[WHAT THE TASK ASKS]: Could you repeat the records below exactly, without the pictures?

━━━

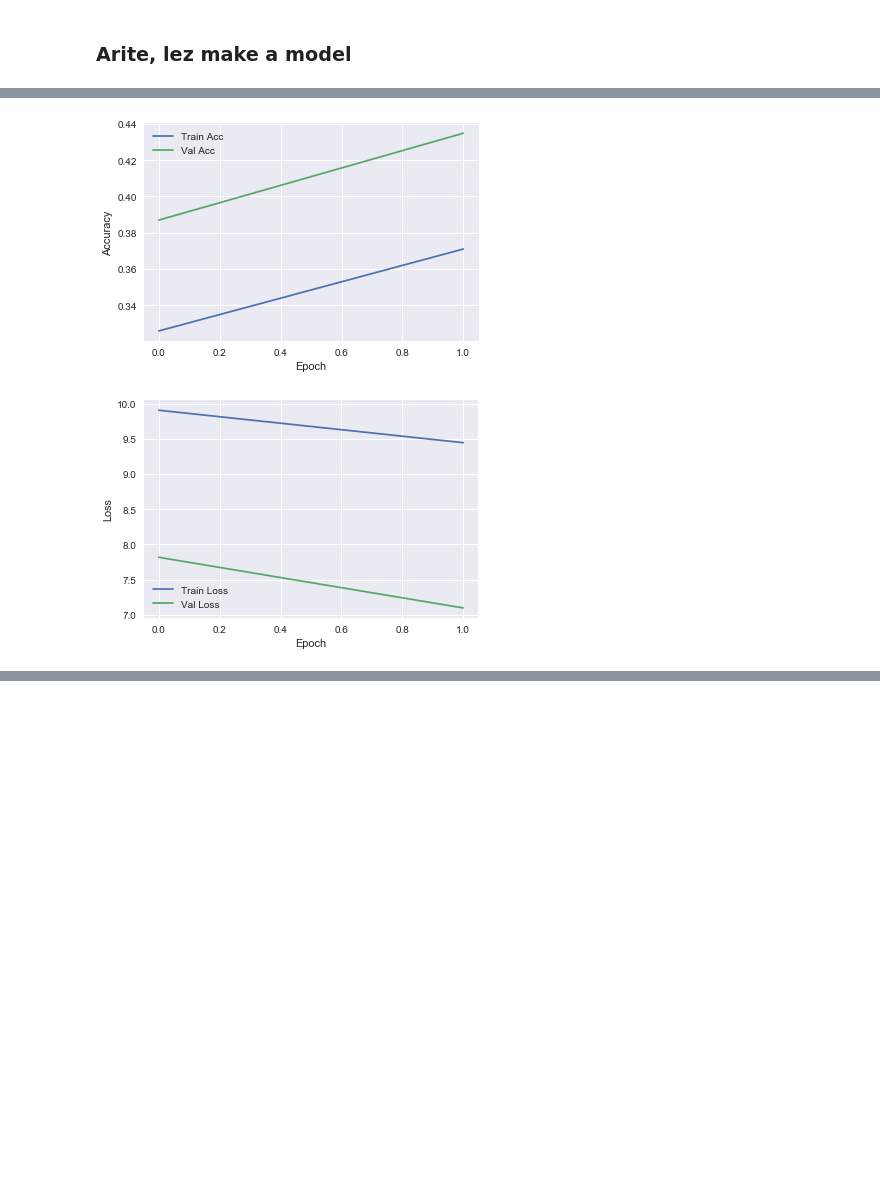
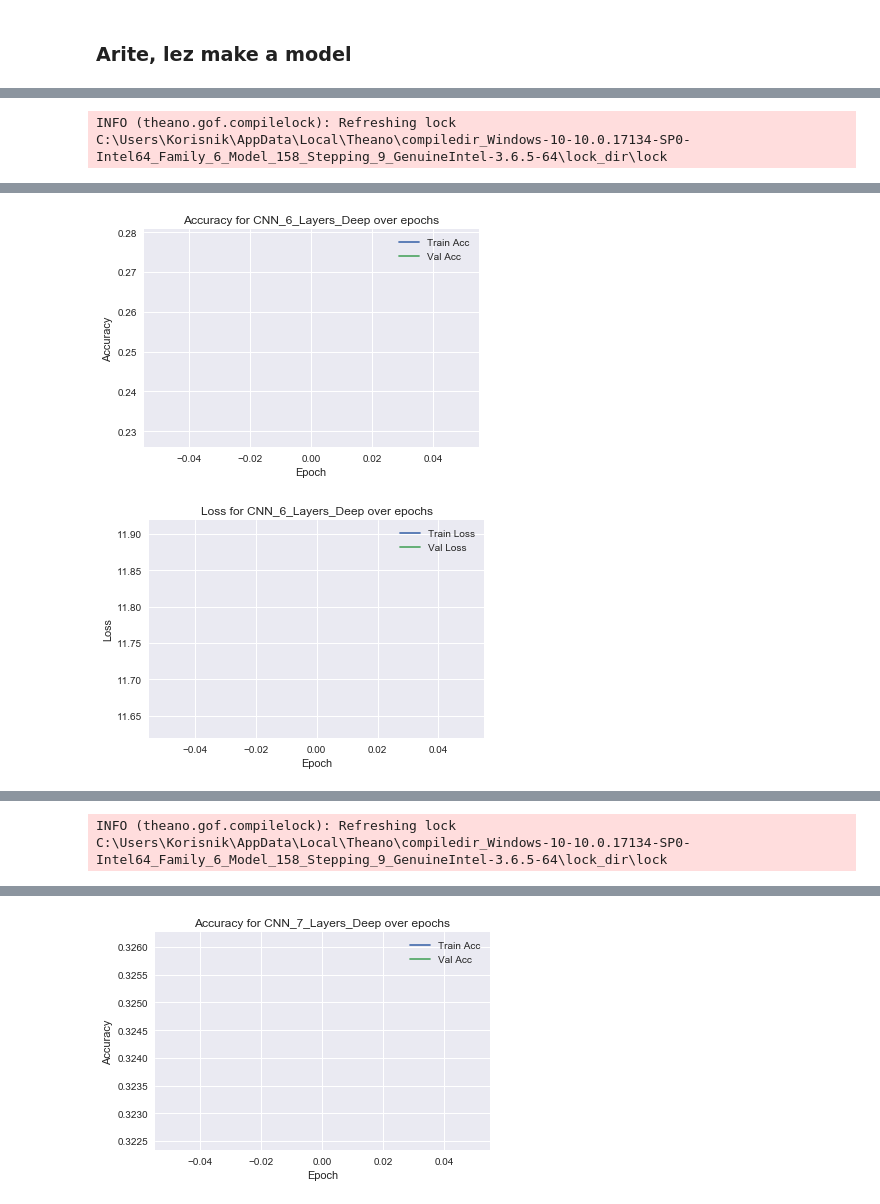
Before and after one commit to BabaJaguska/unseemlyPythonStuff, a Jupyter notebook: TappingPlotStuff.ipynb, the cells around one changed output, grey strips where cells are left out. Drawn from its saved outputs; the diff is of its cells as text; code cells hidden in the pictures; blank space fills up the shorter version.

```diff
--- a/TappingPlotStuff.ipynb
+++ b/TappingPlotStuff.ipynb
@@ -689,5 +690,3 @@ def CNNModel(inputShape):
 
     m = Model(input1,x)
     return m
-# %%
-model = CNNModel((Xtrain.shape[1],Xtrain.shape[2]))
@@ -717,8 +693,7 @@ _________________________________________________________________
 # %%
-model_json = model.to_json()
-fileName = 'modelCNN'
-
-
-with open(fileName+".json", "w") as json_file:
-    json_file.write(model_json)
-print("Saved model to disk.")
+def saveModelTopology(model,modelName):
+    model_json = model.to_json()
+    with open(modelName+'.json', "w") as json_file:
+        json_file.write(model_json)
+    print("Saved model to {}.".format(fileName))
+    return
@@ -767,19 +768,45 @@ Finished training in 16.38 min (0.27 h)
 # %%
-history.history
+histories = []
+modelDepths = []
+accuracies = []
 
-# plot Accuracy over Epochs
-plt.plot(history.history['acc'])
-plt.plot(history.history['val_acc'])
-plt.xlabel('Epoch')
-plt.ylabel('Accuracy')
-plt.legend(['Train Acc','Val Acc'])
-plt.show()
+for nConvLayers in range(6,8):
+    model = CNNModel((Xtrain.shape[1],Xtrain.shape[2]),nConvLayers)
+    model.compile(optimizer = 'adam',
+             loss='categorical_crossentropy',
+             metrics = ['accuracy'])
+    model.summary()
+    modelName = 'CNN_{}_Layers_Deep'.format(nConvLayers)
+    saveModelTopology(model,modelName)
 
-# plot Loss over Epochs
-plt.plot(history.history['loss'])
-plt.plot(history.history['val_loss'])
-plt.xlabel('Epoch')
-plt.ylabel('Loss')
-plt.legend(['Train Loss','Val Loss'])
-plt.show()
+    print('TRAINING...')
+    epochs = 1
+    history = fitModel(model,modelName, Xtrain, Ytrain, Xval, Yval, epochs)
+    histories.append(history.history)
+    modelDepths.append(nConvLayers)
+
+    # check how it went
+    print(history.history)
+
+    # plot Accuracy over Epochs
+    plt.plot(history.history['acc'])
+    plt.plot(history.history['val_acc'])
+    plt.xlabel('Epoch')
+    plt.ylabel('Accuracy')
+    plt.legend(['Train Acc','Val Acc'])
+    plt.title('Accuracy for {} over epochs'.format(modelName))
+    plt.show()
+
+    # plot Loss over Epochs
+    plt.plot(history.history['loss'])
+    plt.plot(history.history['val_loss'])
+    plt.xlabel('Epoch')
+    plt.ylabel('Loss')
+    plt.legend(['Train Loss','Val Loss'])
+    plt.title('Loss for {} over epochs'.format(modelName))
+    plt.show()
+
+    acc = evaluateModel(model, modelName, Xval, Yval)
+    accuracies.append(acc)
 # %% [output]
+INFO (theano.gof.compilelock): Refreshing lock C:\Users\Korisnik\AppData\Local\Theano\compiledir_Windows-10-10.0.17134-SP0-Intel64_Family_6_Model_158_Stepping_9_GenuineIntel-3.6.5-64\lock_dir\lock
@@ -786,2 +830,2 @@ plt.show()
-[figure, old version]
+[figure, new version]
-[figure, old version]
+[figure, new version]
@@ -787,0 +849 @@ plt.show()
+INFO (theano.gof.compilelock): Refreshing lock C:\Users\Korisnik\AppData\Local\Theano\compiledir_Windows-10-10.0.17134-SP0-Intel64_Family_6_Model_158_Stepping_9_GenuineIntel-3.6.5-64\lock_dir\lock
@@ -787,0 +856 @@ plt.show()
+[figure, added]
```
Also changed, not shown: parts of 12 cells of this notebook.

━━━

[ANSWER TO THIS TASK]:
Before and after one commit to BabaJaguska/unseemlyPythonStuff, a Jupyter notebook: TappingPlotStuff.ipynb, the cells around one changed output, grey strips where cells are left out. Drawn from its saved outputs; the diff is of its cells as text; code cells hidden in the pictures; blank space fills up the shorter version.

```diff
--- a/TappingPlotStuff.ipynb
+++ b/TappingPlotStuff.ipynb
@@ -689,5 +690,3 @@ def CNNModel(inputShape):
 
     m = Model(input1,x)
     return m
-# %%
-model = CNNModel((Xtrain.shape[1],Xtrain.shape[2]))
@@ -717,8 +693,7 @@ _________________________________________________________________
 # %%
-model_json = model.to_json()
-fileName = 'modelCNN'
-
-
-with open(fileName+".json", "w") as json_file:
-    json_file.write(model_json)
-print("Saved model to disk.")
+def saveModelTopology(model,modelName):
+    model_json = model.to_json()
+    with open(modelName+'.json', "w") as json_file:
+        json_file.write(model_json)
+    print("Saved model to {}.".format(fileName))
+    return
@@ -767,19 +768,45 @@ Finished training in 16.38 min (0.27 h)
 # %%
-history.history
+histories = []
+modelDepths = []
+accuracies = []
 
-# plot Accuracy over Epochs
-plt.plot(history.history['acc'])
-plt.plot(history.history['val_acc'])
-plt.xlabel('Epoch')
-plt.ylabel('Accuracy')
-plt.legend(['Train Acc','Val Acc'])
-plt.show()
+for nConvLayers in range(6,8):
+    model = CNNModel((Xtrain.shape[1],Xtrain.shape[2]),nConvLayers)
+    model.compile(optimizer = 'adam',
+             loss='categorical_crossentropy',
+             metrics = ['accuracy'])
+    model.summary()
+    modelName = 'CNN_{}_Layers_Deep'.format(nConvLayers)
+    saveModelTopology(model,modelName)
 
-# plot Loss over Epochs
-plt.plot(history.history['loss'])
-plt.plot(history.history['val_loss'])
-plt.xlabel('Epoch')
-plt.ylabel('Loss')
-plt.legend(['Train Loss','Val Loss'])
-plt.show()
+    print('TRAINING...')
+    epochs = 1
+    history = fitModel(model,modelName, Xtrain, Ytrain, Xval, Yval, epochs)
+    histories.append(history.history)
+    modelDepths.append(nConvLayers)
+
+    # check how it went
+    print(history.history)
+
+    # plot Accuracy over Epochs
+    plt.plot(history.history['acc'])
+    plt.plot(history.history['val_acc'])
+    plt.xlabel('Epoch')
+    plt.ylabel('Accuracy')
+    plt.legend(['Train Acc','Val Acc'])
+    plt.title('Accuracy for {} over epochs'.format(modelName))
+    plt.show()
+
+    # plot Loss over Epochs
+    plt.plot(history.history['loss'])
+    plt.plot(history.history['val_loss'])
+    plt.xlabel('Epoch')
+    plt.ylabel('Loss')
+    plt.legend(['Train Loss','Val Loss'])
+    plt.title('Loss for {} over epochs'.format(modelName))
+    plt.show()
+
+    acc = evaluateModel(model, modelName, Xval, Yval)
+    accuracies.append(acc)
 # %% [output]
+INFO (theano.gof.compilelock): Refreshing lock C:\Users\Korisnik\AppData\Local\Theano\compiledir_Windows-10-10.0.17134-SP0-Intel64_Family_6_Model_158_Stepping_9_GenuineIntel-3.6.5-64\lock_dir\lock
@@ -786,2 +830,2 @@ plt.show()
-[figure, old version]
+[figure, new version]
-[figure, old version]
+[figure, new version]
@@ -787,0 +849 @@ plt.show()
+INFO (theano.gof.compilelock): Refreshing lock C:\Users\Korisnik\AppData\Local\Theano\compiledir_Windows-10-10.0.17134-SP0-Intel64_Family_6_Model_158_Stepping_9_GenuineIntel-3.6.5-64\lock_dir\lock
@@ -787,0 +856 @@ plt.show()
+[figure, added]
```
Also changed, not shown: parts of 12 cells of this notebook.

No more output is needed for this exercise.